Everybody knows that water is essential to our health, but it’s less well known that old age can bring new obstacles to our hydration. Dehydration in older adults can quickly become life-threatening. And because the amount of water we need increases with heat and humidity, remaining vigilant about staying hydrated during the summer can easily be a matter of life or death.
The Dangers of Dehydration
The human body is in a state of perpetual water-loss, every minute of every day. Dehydration is what happens when those fluids are lost faster than they’re replaced, leaving the body unable to perform its numerous water-dependent functions.
While just one short brush with dehydration in the elderly may not lead to a hospital stay, chronic dehydration can rapidly lead to life-threatening complications. Dehydration in seniors can also lead to kidney failure, seizures, malnutrition, brain swelling, coma, and death.
Seniors often have a weakened sense of thirst, so they’re not prone to feeling particularly thirsty until dehydration has already set in. Combined with the fact an older person can’t conserve water as well as their younger counterparts, even a perfectly healthy senior may be at-risk for dehydration.
For seniors dealing with mobility issues, dementia, diabetes, or certain medications, dehydration can quickly get out of control. That’s why it’s important to look out for the signs and symptoms of dehydration in elderly adults, including dizziness, fatigue, confusion, infrequent urination, extreme thirst, and dark-colored urine.
Contrary to what you may have heard before, there’s no specific quantity of water that everybody needs to drink every day. People come in all shapes and sizes, and their water needs are just as diverse. Living in a warmer climate means you’ll need to drink more to remain hydrated. But even during the cold winter months, remaining hydrated is as important as ever.
Tips for Healthy Hydration
Just how much do you need to drink? While some experts suggest drinking as much as 2 or 3 liters of water every day, 2 or 3 glasses is enough to avoid dehydration under normal circumstances. Even though there’s no strict guideline for how much to should drink, it’s a good idea to establish some goals for fluid intake. That way you can monitor those goals, and ensure dehydration never has a chance.
People who suffer from arthritis, muscular weakness, or tremors, special drink-ware can also be useful. Straws, spill-lids, and extra handles can provide a lot of help at very little cost. And for seniors with low vision, something as simple as a brightly colored cup can make all the difference in the world.

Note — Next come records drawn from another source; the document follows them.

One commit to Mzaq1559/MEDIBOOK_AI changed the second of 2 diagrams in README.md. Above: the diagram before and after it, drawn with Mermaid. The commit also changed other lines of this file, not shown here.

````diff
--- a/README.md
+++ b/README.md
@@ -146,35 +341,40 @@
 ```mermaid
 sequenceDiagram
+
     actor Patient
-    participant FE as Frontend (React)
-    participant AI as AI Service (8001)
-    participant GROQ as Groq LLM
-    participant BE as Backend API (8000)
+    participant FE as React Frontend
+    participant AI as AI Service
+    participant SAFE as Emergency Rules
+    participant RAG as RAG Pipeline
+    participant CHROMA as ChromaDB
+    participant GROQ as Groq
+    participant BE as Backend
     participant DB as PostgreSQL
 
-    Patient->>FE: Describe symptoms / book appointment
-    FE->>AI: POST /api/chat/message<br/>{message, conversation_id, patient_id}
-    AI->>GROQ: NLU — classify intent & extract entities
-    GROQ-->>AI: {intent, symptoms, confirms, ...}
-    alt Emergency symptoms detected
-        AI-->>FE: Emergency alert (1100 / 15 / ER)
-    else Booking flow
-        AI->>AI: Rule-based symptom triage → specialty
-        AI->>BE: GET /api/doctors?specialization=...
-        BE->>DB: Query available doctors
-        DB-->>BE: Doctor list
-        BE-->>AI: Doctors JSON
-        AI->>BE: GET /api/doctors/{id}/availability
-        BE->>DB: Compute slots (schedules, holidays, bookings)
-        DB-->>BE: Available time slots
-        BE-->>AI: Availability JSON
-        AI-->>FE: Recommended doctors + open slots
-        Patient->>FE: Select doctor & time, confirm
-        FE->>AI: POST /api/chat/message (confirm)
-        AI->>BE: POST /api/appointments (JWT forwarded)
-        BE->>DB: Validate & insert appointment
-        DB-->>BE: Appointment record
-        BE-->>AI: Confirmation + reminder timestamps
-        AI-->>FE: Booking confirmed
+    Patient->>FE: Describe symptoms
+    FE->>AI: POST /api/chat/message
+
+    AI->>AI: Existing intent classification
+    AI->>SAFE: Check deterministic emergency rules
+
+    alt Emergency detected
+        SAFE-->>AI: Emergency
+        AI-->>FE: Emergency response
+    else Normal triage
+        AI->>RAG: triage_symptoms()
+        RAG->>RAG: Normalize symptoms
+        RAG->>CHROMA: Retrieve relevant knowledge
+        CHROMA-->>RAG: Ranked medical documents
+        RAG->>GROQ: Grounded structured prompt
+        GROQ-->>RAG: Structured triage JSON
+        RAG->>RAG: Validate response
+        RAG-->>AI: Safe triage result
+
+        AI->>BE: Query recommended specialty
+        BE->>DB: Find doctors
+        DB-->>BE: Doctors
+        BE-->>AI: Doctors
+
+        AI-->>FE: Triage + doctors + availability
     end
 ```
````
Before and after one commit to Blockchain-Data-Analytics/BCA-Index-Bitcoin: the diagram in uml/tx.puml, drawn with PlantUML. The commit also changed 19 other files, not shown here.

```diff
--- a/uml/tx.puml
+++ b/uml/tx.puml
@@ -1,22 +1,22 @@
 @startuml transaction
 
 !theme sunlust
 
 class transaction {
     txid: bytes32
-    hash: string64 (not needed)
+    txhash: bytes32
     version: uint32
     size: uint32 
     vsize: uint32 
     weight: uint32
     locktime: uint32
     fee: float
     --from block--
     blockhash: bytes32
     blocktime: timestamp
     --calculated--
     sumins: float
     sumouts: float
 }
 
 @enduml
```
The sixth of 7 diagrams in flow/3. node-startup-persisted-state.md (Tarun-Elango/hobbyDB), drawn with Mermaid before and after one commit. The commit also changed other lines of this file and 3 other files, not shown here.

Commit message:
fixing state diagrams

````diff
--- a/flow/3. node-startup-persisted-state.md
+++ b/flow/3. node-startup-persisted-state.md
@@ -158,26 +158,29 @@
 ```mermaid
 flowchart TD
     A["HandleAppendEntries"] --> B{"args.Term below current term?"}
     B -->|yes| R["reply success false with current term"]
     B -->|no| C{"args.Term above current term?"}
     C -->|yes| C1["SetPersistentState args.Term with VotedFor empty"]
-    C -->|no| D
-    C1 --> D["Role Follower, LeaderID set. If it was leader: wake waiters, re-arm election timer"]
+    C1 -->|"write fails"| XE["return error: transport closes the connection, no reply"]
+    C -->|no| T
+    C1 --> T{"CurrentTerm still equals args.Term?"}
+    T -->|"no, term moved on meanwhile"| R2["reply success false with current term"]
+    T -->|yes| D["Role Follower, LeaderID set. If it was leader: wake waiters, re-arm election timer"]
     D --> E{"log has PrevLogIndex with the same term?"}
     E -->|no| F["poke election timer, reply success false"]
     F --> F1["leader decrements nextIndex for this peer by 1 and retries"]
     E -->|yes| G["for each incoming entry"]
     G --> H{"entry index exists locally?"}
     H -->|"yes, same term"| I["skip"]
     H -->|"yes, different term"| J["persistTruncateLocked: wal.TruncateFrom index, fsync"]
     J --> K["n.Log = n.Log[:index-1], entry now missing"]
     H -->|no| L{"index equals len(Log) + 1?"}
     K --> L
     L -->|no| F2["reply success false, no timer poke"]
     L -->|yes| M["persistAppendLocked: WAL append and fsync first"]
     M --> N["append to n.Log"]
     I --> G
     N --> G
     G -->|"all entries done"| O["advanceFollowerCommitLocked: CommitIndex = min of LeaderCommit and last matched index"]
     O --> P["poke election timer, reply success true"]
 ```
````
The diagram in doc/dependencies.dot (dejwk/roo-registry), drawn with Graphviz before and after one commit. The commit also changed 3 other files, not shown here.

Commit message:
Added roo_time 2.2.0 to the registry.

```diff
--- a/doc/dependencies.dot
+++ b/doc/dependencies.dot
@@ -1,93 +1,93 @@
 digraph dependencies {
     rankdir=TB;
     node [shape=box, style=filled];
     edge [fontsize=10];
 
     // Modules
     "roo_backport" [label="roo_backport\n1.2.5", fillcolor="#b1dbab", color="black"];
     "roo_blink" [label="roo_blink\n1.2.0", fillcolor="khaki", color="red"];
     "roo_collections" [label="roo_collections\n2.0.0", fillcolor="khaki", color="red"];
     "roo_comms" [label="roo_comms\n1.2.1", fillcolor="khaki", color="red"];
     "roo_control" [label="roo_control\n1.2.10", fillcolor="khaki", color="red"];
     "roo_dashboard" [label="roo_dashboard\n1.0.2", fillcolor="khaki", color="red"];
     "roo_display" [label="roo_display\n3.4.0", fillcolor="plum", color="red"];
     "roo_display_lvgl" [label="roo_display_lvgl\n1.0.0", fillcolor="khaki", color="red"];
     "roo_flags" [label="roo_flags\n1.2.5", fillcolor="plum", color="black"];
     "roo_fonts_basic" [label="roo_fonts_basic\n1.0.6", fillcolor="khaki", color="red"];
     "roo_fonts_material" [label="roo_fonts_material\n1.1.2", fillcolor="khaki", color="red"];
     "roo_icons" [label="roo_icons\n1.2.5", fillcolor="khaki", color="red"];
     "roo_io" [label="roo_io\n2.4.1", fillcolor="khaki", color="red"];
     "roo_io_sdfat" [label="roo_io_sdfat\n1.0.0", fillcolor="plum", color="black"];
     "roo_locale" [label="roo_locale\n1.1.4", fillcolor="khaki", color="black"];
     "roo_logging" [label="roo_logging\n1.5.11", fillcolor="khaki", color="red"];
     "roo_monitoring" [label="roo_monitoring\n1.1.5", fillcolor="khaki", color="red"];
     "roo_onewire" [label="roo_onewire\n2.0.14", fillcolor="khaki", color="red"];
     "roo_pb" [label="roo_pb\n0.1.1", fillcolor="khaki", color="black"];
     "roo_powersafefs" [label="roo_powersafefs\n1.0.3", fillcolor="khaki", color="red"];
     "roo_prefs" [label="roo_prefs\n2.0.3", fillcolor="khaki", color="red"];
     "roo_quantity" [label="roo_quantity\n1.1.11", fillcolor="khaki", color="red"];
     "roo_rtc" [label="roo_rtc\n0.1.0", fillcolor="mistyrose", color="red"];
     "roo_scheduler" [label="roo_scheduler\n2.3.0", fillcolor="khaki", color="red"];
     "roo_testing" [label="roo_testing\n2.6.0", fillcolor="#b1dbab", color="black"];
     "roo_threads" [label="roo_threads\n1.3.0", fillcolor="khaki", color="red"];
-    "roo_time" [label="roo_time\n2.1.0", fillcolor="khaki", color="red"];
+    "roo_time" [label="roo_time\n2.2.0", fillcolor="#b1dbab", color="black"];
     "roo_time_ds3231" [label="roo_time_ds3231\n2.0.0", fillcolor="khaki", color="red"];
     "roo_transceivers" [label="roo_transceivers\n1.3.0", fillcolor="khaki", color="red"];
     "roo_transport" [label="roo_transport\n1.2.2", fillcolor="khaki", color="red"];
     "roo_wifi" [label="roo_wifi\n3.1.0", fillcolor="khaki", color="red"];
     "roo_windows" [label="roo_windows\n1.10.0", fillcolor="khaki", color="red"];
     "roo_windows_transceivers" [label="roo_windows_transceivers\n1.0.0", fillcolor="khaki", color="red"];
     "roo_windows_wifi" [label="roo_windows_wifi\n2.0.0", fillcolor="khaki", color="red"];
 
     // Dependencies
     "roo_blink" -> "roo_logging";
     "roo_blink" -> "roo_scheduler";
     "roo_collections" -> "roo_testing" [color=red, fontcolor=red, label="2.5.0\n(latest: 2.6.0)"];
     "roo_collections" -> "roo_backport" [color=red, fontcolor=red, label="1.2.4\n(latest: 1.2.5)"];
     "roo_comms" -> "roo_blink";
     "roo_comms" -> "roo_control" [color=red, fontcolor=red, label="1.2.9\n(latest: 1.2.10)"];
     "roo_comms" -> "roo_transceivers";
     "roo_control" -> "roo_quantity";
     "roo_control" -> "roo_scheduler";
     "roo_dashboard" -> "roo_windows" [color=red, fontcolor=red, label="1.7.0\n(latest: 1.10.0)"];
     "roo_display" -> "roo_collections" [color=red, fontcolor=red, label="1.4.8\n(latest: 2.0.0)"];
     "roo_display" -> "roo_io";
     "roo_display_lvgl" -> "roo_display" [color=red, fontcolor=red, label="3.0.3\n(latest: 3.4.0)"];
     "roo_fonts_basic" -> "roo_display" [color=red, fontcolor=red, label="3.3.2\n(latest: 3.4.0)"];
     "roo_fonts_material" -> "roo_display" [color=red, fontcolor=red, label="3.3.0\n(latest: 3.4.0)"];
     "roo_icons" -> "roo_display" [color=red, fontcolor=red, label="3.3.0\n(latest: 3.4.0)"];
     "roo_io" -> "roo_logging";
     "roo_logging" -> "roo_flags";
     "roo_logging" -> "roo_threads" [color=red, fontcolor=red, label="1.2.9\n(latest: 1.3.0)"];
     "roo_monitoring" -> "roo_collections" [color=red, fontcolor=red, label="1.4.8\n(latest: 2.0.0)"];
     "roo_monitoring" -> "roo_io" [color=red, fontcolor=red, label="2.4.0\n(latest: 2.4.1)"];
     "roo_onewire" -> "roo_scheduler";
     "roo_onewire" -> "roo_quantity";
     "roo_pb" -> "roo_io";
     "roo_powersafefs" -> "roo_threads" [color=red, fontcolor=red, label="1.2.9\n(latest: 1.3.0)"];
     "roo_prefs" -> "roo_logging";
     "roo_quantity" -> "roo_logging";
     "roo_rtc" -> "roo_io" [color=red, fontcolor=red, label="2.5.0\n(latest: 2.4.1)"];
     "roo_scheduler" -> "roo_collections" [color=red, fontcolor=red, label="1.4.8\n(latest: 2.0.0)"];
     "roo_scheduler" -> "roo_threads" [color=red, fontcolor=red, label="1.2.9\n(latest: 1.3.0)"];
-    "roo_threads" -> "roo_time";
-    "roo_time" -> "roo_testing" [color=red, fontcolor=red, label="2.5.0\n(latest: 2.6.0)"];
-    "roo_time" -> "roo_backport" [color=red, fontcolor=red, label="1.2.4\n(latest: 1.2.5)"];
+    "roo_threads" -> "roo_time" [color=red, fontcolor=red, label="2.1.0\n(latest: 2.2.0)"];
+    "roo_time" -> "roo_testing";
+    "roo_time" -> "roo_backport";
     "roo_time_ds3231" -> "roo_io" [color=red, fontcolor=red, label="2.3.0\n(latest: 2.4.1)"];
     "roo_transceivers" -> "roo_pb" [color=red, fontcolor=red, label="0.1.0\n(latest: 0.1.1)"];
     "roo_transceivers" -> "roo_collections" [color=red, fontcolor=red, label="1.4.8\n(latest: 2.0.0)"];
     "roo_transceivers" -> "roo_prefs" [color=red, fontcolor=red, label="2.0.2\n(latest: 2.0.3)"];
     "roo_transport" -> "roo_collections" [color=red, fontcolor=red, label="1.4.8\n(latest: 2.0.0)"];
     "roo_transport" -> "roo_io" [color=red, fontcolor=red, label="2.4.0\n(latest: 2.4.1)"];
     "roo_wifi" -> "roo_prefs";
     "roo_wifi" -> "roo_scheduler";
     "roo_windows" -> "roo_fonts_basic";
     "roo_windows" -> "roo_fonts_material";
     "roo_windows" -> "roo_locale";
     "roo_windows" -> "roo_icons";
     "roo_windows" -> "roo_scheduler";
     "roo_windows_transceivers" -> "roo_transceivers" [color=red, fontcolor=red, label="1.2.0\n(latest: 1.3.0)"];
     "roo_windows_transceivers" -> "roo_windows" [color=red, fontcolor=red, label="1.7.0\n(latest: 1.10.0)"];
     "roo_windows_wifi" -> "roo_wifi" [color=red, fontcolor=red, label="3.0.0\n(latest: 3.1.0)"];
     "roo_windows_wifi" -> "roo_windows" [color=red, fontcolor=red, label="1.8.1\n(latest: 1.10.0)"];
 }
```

Staying Cool in the Summer Heat
If drinking several liters of water every day was easy, we’d all be doing it. For seniors who find the idea particularly unappealing, flavored water, juice, or popsicles can be a fun alternative. Many fruits also have high water content. In fact, cucumbers, tomatoes, grapes, oranges, apples, and watermelon are more than 90% water! However, alcohol consumption does not count towards fluid intake because alcohol can actually contribute to dehydration.
There’s nothing wrong with enjoying the summer weather, as long as you hydrate appropriately. When the weather gets warm, your body needs more water, which is why dehydration can creep up on you. But as long as you keep an eye out for the signs of dehydration in the elderly, there’s nothing wrong with enjoying some extra time in the sun.
From adding a boost of flavor to your water with sliced fruits or a splash of calorie-free drink mix, do you have any tips for keeping seniors hydrated in the summer or year ‘round? Let us know in the comments below!